Content starts
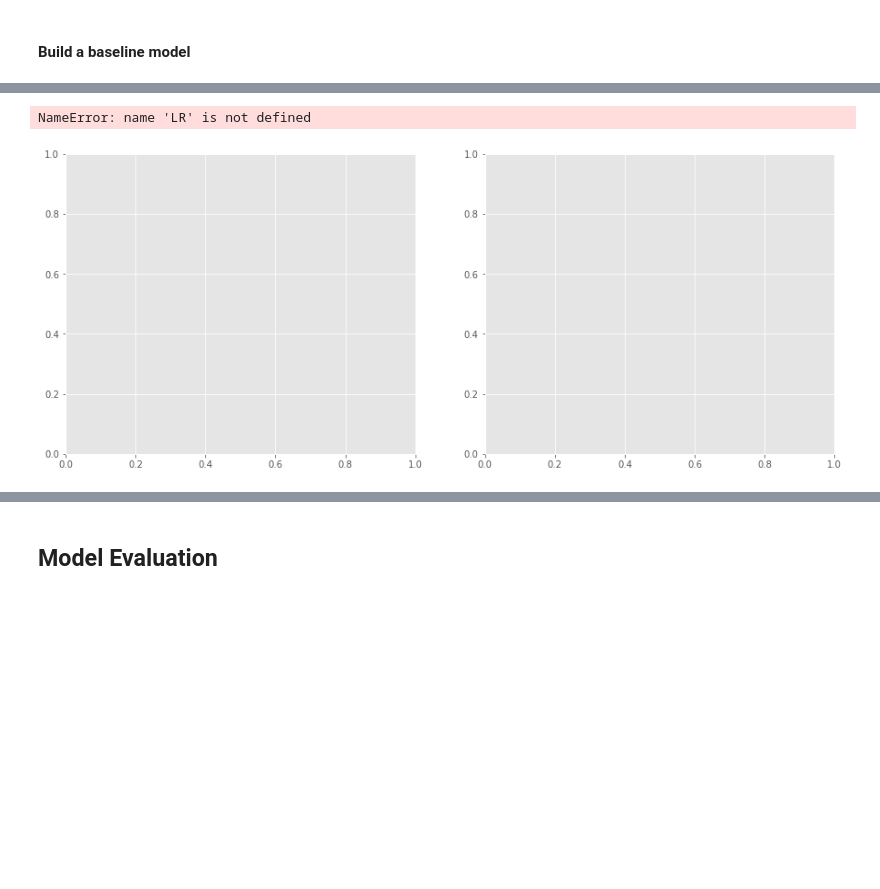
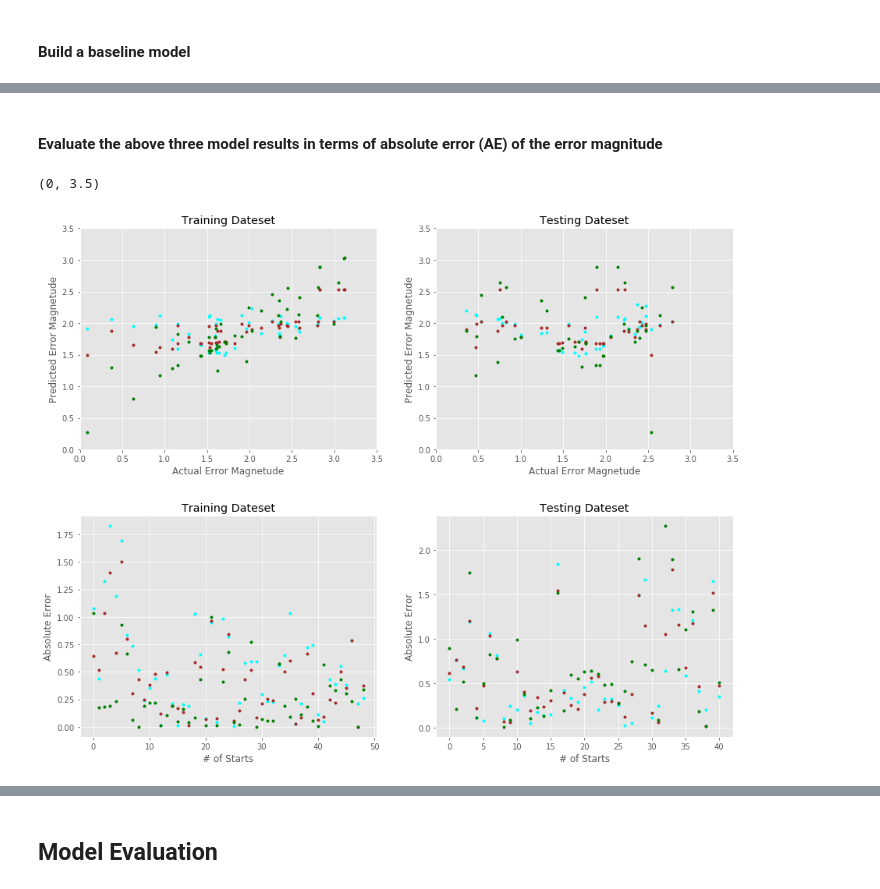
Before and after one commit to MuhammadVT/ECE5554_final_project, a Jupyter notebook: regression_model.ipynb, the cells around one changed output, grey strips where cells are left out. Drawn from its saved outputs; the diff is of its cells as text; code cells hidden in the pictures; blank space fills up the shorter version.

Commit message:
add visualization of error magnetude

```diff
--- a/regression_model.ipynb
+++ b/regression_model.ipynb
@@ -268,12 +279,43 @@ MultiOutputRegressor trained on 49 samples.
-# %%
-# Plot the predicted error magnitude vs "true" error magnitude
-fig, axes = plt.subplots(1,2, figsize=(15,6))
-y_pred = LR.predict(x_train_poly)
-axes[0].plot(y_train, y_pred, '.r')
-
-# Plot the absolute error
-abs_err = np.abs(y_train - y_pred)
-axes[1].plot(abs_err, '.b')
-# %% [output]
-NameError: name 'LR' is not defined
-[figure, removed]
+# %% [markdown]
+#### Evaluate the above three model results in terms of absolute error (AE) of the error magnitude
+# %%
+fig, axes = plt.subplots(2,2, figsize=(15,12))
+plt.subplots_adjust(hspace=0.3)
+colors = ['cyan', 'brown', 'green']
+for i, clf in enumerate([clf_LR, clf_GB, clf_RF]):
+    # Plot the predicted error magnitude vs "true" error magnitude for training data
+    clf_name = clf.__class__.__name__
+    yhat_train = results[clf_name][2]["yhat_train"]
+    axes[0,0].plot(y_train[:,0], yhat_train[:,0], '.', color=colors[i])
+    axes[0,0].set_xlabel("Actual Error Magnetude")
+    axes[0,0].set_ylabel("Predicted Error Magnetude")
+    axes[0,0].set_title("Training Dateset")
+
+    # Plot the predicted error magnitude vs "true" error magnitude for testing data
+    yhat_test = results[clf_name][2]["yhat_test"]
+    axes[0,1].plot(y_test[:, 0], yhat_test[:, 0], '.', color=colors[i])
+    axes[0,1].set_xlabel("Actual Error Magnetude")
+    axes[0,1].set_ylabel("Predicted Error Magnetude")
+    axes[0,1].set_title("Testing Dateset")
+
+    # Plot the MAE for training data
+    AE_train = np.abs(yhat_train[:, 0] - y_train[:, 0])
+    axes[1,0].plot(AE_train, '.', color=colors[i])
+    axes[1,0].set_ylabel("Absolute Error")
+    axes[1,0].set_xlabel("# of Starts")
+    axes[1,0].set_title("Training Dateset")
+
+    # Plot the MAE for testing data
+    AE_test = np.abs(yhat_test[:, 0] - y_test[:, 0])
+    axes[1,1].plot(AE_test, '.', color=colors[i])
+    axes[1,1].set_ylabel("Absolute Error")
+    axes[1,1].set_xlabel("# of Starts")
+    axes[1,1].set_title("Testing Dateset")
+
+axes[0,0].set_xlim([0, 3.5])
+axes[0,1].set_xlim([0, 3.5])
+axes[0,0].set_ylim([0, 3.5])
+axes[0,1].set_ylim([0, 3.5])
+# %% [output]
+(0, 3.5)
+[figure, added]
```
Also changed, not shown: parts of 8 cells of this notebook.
Content ends
From the records above, pull every line that has the string "changed" and copy it.

Before and after one commit to MuhammadVT/ECE5554_final_project, a Jupyter notebook: regression_model.ipynb, the cells around one changed output, grey strips where cells are left out. Drawn from its saved outputs; the diff is of its cells as text; code cells hidden in the pictures; blank space fills up the shorter version.
Also changed, not shown: parts of 8 cells of this notebook.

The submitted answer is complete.